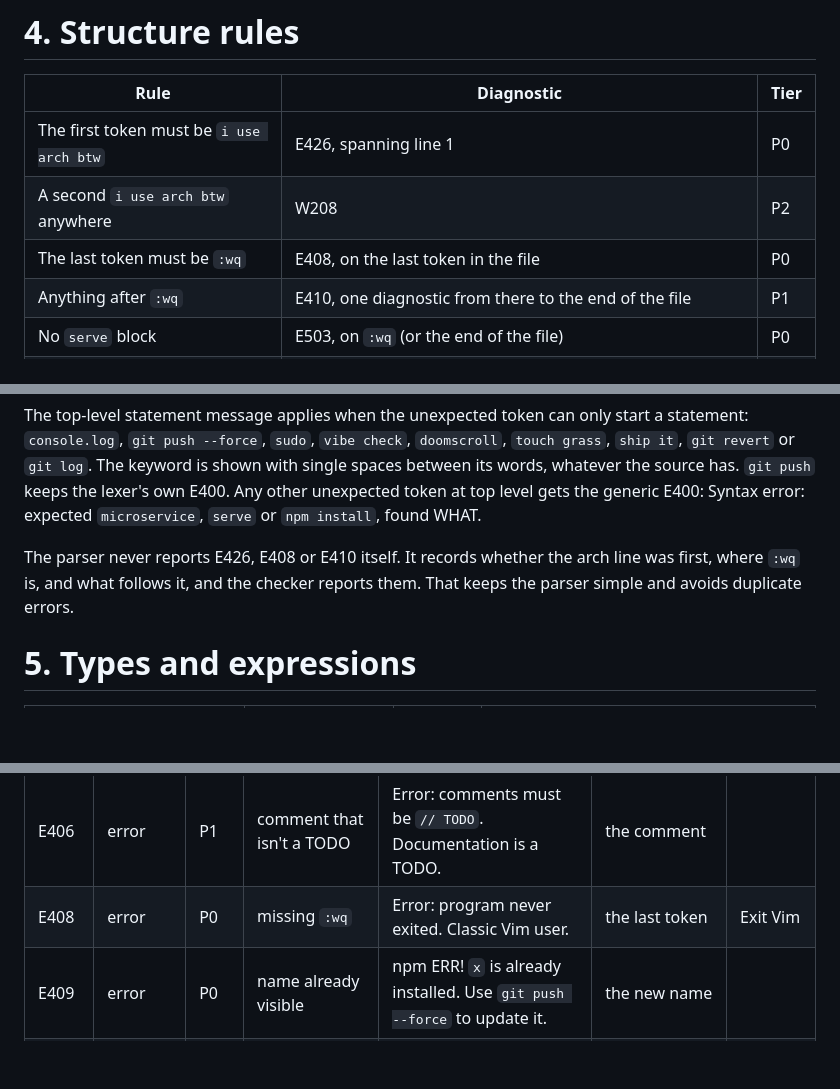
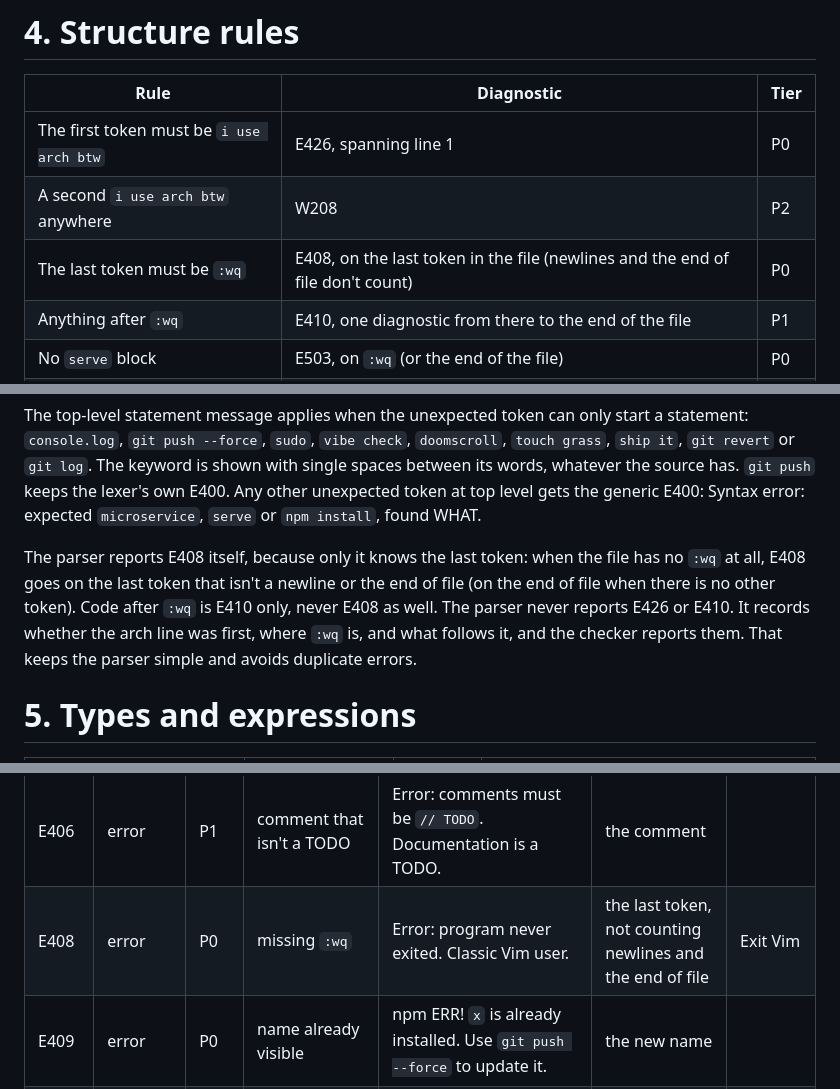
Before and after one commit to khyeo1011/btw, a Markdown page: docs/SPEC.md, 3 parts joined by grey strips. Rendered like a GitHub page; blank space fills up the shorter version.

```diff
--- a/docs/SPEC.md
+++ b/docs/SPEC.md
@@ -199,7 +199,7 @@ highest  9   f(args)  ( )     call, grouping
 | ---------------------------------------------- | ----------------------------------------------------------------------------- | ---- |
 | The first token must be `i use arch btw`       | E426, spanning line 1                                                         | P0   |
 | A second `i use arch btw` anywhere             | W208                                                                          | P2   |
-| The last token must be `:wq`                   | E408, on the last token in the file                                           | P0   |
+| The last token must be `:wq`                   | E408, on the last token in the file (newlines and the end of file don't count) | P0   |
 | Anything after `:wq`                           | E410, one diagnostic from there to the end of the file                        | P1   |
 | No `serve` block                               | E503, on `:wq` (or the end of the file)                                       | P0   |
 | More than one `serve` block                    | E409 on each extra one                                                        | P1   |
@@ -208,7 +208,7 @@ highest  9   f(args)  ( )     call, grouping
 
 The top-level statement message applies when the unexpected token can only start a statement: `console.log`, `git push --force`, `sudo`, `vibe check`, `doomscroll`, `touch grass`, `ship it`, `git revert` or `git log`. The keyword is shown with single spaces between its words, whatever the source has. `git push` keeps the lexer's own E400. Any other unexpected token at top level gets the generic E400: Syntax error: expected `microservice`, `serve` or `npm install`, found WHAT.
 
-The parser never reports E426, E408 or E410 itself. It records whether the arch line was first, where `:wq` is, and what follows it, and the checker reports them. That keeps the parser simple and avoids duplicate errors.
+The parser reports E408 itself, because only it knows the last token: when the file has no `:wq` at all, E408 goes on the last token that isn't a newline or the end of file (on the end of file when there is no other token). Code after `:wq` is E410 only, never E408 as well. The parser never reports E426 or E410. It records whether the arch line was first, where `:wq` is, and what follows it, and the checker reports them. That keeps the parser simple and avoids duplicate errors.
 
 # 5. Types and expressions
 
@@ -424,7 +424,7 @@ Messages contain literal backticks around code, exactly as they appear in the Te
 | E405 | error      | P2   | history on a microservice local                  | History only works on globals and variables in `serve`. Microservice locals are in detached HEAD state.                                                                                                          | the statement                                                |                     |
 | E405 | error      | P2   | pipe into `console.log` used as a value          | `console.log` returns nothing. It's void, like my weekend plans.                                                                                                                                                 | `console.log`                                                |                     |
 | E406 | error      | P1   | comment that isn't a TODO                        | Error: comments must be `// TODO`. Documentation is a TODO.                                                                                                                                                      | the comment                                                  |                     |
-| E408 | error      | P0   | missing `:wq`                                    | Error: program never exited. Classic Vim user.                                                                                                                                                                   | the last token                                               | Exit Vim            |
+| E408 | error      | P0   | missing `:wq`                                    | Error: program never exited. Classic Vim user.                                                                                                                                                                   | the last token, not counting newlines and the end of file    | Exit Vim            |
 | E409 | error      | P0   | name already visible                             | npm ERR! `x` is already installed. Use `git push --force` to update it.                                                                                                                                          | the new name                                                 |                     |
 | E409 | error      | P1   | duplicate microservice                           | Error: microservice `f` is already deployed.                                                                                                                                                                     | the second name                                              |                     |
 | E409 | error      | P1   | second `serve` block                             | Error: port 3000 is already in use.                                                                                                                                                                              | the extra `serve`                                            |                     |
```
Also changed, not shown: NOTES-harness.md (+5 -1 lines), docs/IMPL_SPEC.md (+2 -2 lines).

——————————

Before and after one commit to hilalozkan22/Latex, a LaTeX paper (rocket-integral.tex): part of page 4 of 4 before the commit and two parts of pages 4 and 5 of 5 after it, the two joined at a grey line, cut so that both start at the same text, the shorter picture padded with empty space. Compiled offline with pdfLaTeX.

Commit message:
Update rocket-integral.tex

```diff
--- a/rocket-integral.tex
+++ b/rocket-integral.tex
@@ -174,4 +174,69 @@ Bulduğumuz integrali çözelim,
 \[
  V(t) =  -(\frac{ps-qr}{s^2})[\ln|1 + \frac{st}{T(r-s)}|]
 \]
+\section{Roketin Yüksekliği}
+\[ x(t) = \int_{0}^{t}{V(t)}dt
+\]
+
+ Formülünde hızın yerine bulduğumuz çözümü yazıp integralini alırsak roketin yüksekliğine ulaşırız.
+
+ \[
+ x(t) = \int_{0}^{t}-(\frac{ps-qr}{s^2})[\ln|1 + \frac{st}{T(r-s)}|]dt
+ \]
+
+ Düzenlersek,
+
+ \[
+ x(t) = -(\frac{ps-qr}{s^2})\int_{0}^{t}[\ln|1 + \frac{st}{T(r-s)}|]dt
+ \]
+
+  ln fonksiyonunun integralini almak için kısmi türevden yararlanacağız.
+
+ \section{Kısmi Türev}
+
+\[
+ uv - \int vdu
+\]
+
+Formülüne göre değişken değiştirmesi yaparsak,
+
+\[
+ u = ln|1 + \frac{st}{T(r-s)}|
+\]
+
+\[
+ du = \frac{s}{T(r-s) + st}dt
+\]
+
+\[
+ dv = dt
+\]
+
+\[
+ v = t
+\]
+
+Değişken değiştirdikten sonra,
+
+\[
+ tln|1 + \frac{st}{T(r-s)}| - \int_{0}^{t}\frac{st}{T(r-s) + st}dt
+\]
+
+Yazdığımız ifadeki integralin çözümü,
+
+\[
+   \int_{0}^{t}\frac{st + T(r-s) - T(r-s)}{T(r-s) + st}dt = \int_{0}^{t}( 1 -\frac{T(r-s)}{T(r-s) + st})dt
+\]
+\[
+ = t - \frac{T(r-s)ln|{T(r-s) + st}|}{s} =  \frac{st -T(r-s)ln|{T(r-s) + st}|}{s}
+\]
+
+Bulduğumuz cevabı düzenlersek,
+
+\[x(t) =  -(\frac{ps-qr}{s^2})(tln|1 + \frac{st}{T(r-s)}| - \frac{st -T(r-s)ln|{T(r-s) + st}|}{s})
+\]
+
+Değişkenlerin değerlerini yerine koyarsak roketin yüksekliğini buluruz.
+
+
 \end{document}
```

——————————

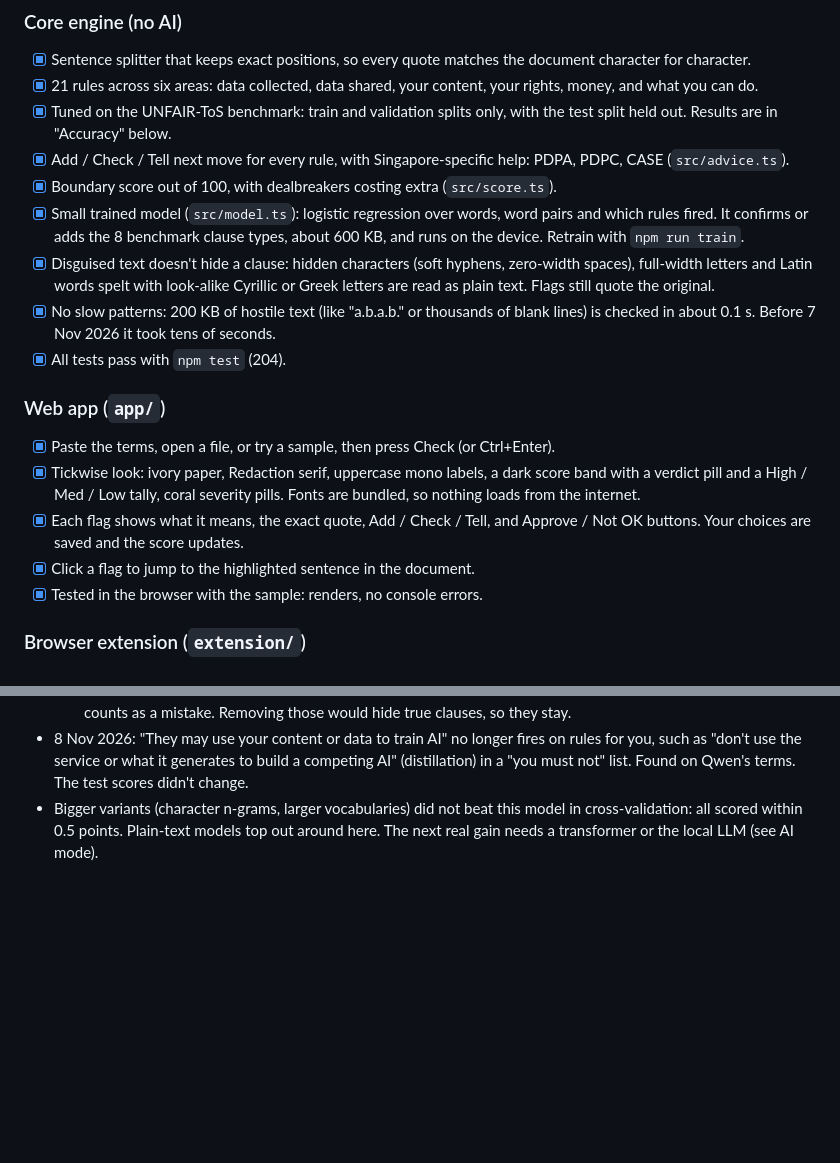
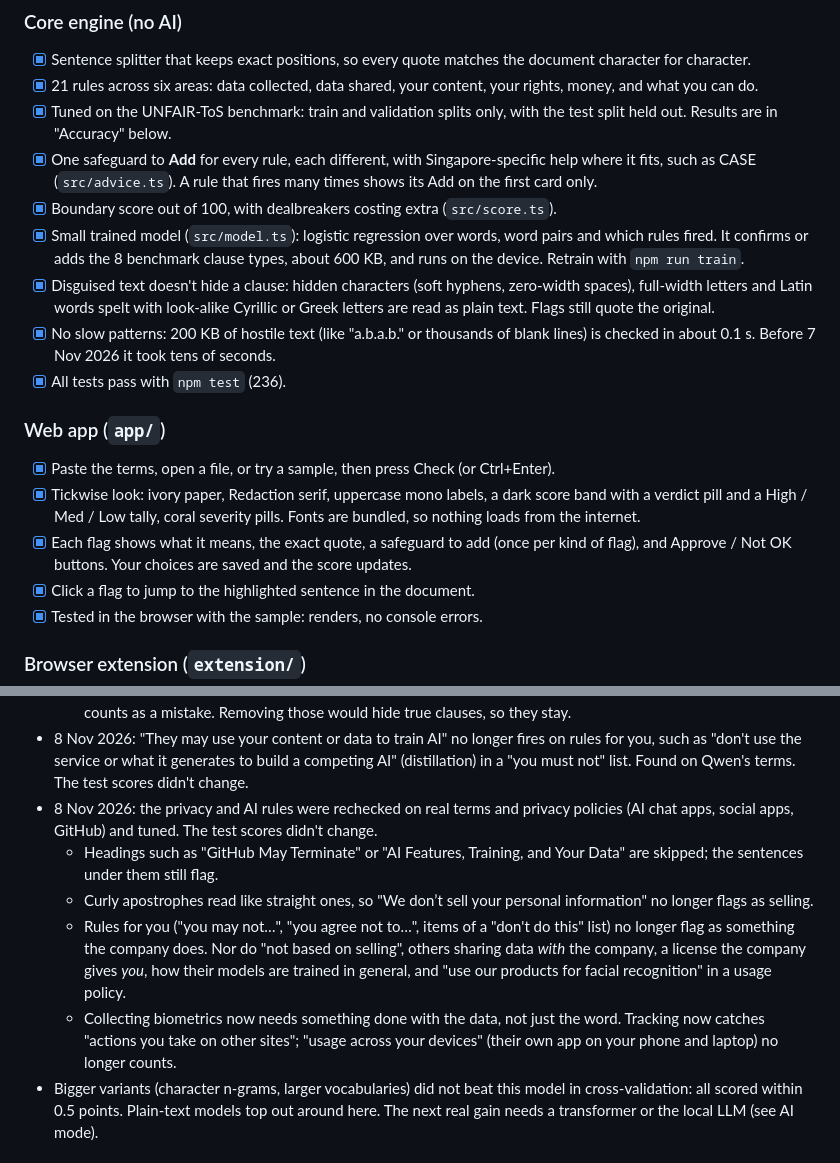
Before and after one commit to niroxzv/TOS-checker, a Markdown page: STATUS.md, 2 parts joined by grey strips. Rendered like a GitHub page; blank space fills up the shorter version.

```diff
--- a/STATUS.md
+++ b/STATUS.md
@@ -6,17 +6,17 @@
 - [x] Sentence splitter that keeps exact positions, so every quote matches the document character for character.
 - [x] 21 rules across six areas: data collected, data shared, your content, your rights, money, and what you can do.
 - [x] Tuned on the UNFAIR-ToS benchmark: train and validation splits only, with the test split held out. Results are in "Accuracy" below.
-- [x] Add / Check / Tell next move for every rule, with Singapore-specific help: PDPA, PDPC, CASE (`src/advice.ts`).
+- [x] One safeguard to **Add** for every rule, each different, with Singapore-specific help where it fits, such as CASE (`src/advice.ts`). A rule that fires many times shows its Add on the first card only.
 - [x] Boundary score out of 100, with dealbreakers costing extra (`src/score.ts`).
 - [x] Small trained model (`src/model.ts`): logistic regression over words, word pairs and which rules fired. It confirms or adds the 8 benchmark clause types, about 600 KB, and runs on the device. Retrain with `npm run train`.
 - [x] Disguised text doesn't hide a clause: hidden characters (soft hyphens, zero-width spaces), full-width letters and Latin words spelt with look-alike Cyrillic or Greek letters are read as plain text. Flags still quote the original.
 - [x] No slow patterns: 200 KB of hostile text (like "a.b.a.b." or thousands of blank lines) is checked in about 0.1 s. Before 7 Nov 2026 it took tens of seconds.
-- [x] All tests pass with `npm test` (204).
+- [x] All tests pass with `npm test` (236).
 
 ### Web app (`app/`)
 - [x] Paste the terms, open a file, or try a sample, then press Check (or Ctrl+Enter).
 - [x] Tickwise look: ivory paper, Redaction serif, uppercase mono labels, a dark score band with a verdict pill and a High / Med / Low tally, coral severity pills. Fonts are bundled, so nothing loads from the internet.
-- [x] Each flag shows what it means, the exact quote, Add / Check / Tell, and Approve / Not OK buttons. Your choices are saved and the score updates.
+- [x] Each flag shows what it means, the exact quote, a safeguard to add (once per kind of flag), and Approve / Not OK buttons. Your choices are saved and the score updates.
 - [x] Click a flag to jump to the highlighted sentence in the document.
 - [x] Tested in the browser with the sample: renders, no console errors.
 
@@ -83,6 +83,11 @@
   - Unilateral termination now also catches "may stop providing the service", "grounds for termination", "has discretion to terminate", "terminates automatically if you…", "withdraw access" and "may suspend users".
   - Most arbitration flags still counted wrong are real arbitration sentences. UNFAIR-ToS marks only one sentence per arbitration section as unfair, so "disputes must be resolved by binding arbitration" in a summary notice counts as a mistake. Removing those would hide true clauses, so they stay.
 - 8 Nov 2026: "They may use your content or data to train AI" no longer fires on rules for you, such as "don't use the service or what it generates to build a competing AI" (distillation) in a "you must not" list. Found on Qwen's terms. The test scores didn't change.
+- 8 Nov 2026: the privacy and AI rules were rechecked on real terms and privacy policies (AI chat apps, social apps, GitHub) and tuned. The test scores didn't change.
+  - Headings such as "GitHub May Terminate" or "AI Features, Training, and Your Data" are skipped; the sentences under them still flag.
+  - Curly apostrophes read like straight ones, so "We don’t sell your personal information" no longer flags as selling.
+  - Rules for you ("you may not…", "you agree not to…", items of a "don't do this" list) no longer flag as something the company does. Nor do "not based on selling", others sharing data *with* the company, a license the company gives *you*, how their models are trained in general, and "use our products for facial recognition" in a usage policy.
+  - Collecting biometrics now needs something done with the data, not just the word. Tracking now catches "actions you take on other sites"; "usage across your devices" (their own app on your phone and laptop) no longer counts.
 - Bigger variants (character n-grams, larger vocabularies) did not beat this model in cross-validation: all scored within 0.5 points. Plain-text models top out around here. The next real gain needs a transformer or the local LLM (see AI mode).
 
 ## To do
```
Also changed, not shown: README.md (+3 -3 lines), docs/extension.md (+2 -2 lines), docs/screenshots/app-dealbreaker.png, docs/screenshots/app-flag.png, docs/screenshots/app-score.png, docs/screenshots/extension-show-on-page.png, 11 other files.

——————————

** Task to carry out **
Write out every line from the data above that includes "quote".

** Your response **
 - [x] Sentence splitter that keeps exact positions, so every quote matches the document character for character.
 - [x] Disguised text doesn't hide a clause: hidden characters (soft hyphens, zero-width spaces), full-width letters and Latin words spelt with look-alike Cyrillic or Greek letters are read as plain text. Flags still quote the original.
-- [x] Each flag shows what it means, the exact quote, Add / Check / Tell, and Approve / Not OK buttons. Your choices are saved and the score updates.
+- [x] Each flag shows what it means, the exact quote, a safeguard to add (once per kind of flag), and Approve / Not OK buttons. Your choices are saved and the score updates.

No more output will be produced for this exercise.